Al Qaeda, the Brand

Al Qaeda meens ‘the Base’. Al Qaeda used to be the number one American enemy: bombing its embassies, murdering thousands of innocent people in New York and Washington on September 11th. Today, Al Qaeda is the familiar sounding name the American government gives to the vague communities of terrorists that operate under this brand or variations of that brand, like AQI (Al Qaeda Iraq), AQAP (Al Qaeda in the Arabian Peninsula) or AQIM (Al Qaeda in the Islamic Maghreb). Al Qaeda is the equivalent of danger, of a serious threat to the security of the American people, all over the world. Al Qaeda is the reason why former president Bush announced a global war on terrorism, demanding exceptional liberties, like kidnapping, torture, spying on citizens, the creation of secret prisons and indefinite imprisonment in Guantanamo Bay. The order was and is: execute terrorists, instead of giving them a fair trial. In the name of safety and democracy all means will do. Al Qaeda leader Bin Laden was killed in cold blood by American Seals in Pakistan, his body thrown into the sea to avoid his tomb to become a shrine for his supporters. It is war, after all, gentlemen. Is it still the case?

Al Qaeda hasn’t been as weak in ten years as it is today, the same American authorities have to admit. But if it is true that the group is less powerful, divided and much more local than it used to be, why continue this global, all too permissive war, including killer drones and all the rest? Is Al Qaeda, the brand it became, not the reality it once was, the excuse for the continuation of uncontrolable American power play?
If it is a war against a name, it is a war in name only, as Steve Coll so clearly stated in The New Yorker (March 4th).
I remembver when the world was chasing the Palestinian terrorist Abu Nidal in the eighties of last century: every unsolved violent action was shoved in his shoes, whether by the Mossad, the CIA or the late PLO leader Yaser Arafat himself.
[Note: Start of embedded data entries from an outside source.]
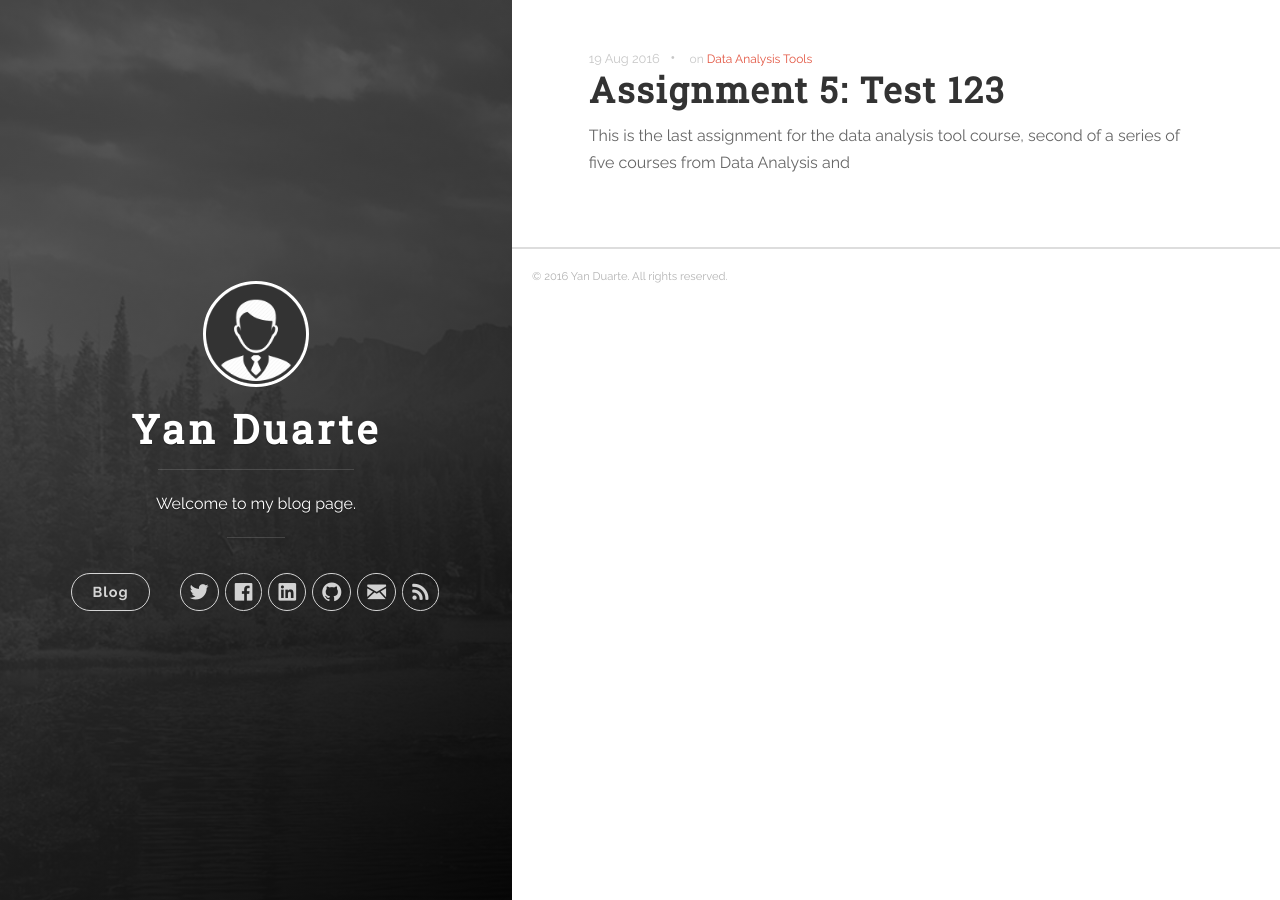
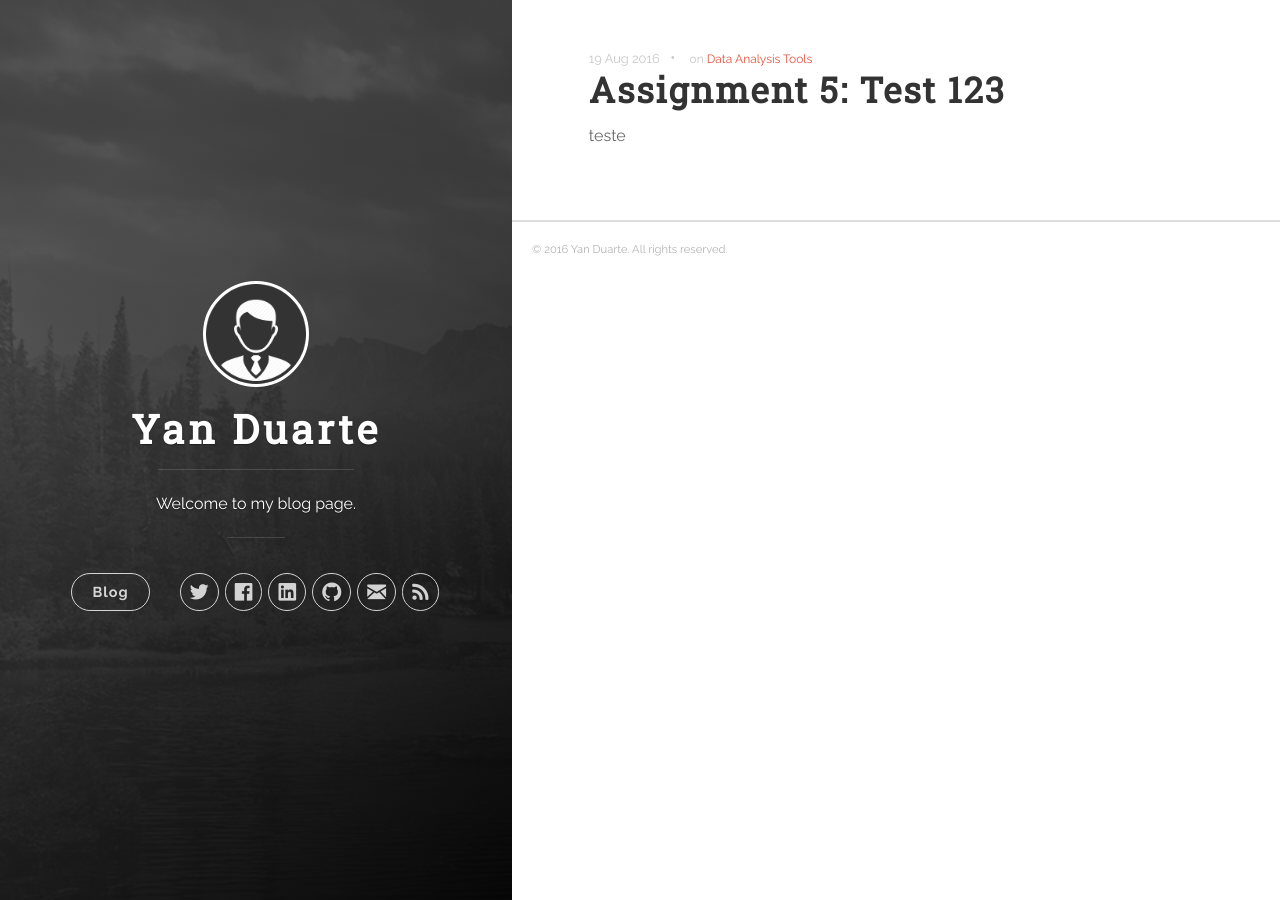
Before and after one commit to yan-duarte/yan-duarte.github.io, a Jekyll site: the page built from _posts/2016-09-01-RMP-Assignment1.md, in a window 1280 px wide. Built offline with Jekyll 4.4.1, drawn with Linux system fonts in a browser that asks for light colours; nearby versions of some CDN libraries.

Commit message:
Update 2016-09-01-RMP-Assignment1.md

```diff
--- a/_posts/2016-09-01-RMP-Assignment1.md
+++ b/_posts/2016-09-01-RMP-Assignment1.md
@@ -1,12 +1,10 @@
 ---
 published: true
 date: '2016-08-19 10:30:00 -0300'
-Name:
-  - Assignment: Test 123
-categories:
-  - Data Analysis Tools
-tags:
-  - Data Analysis Tools
+Name: 'Assignment: Test 123'
+categories: 'Data Analysis Tools'
+tags: 'Data Analysis Tools'
 title: 'Assignment 5: Test 123'
 ---
-This is the last assignment for the data analysis tool course, second of a series of five courses from Data Analysis and
+
+teste
```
How very convenient. Just as convenient as Al Qaeda. Who did it? He did it. End of questions. Or what?

Geen reactie's

Geef een reactie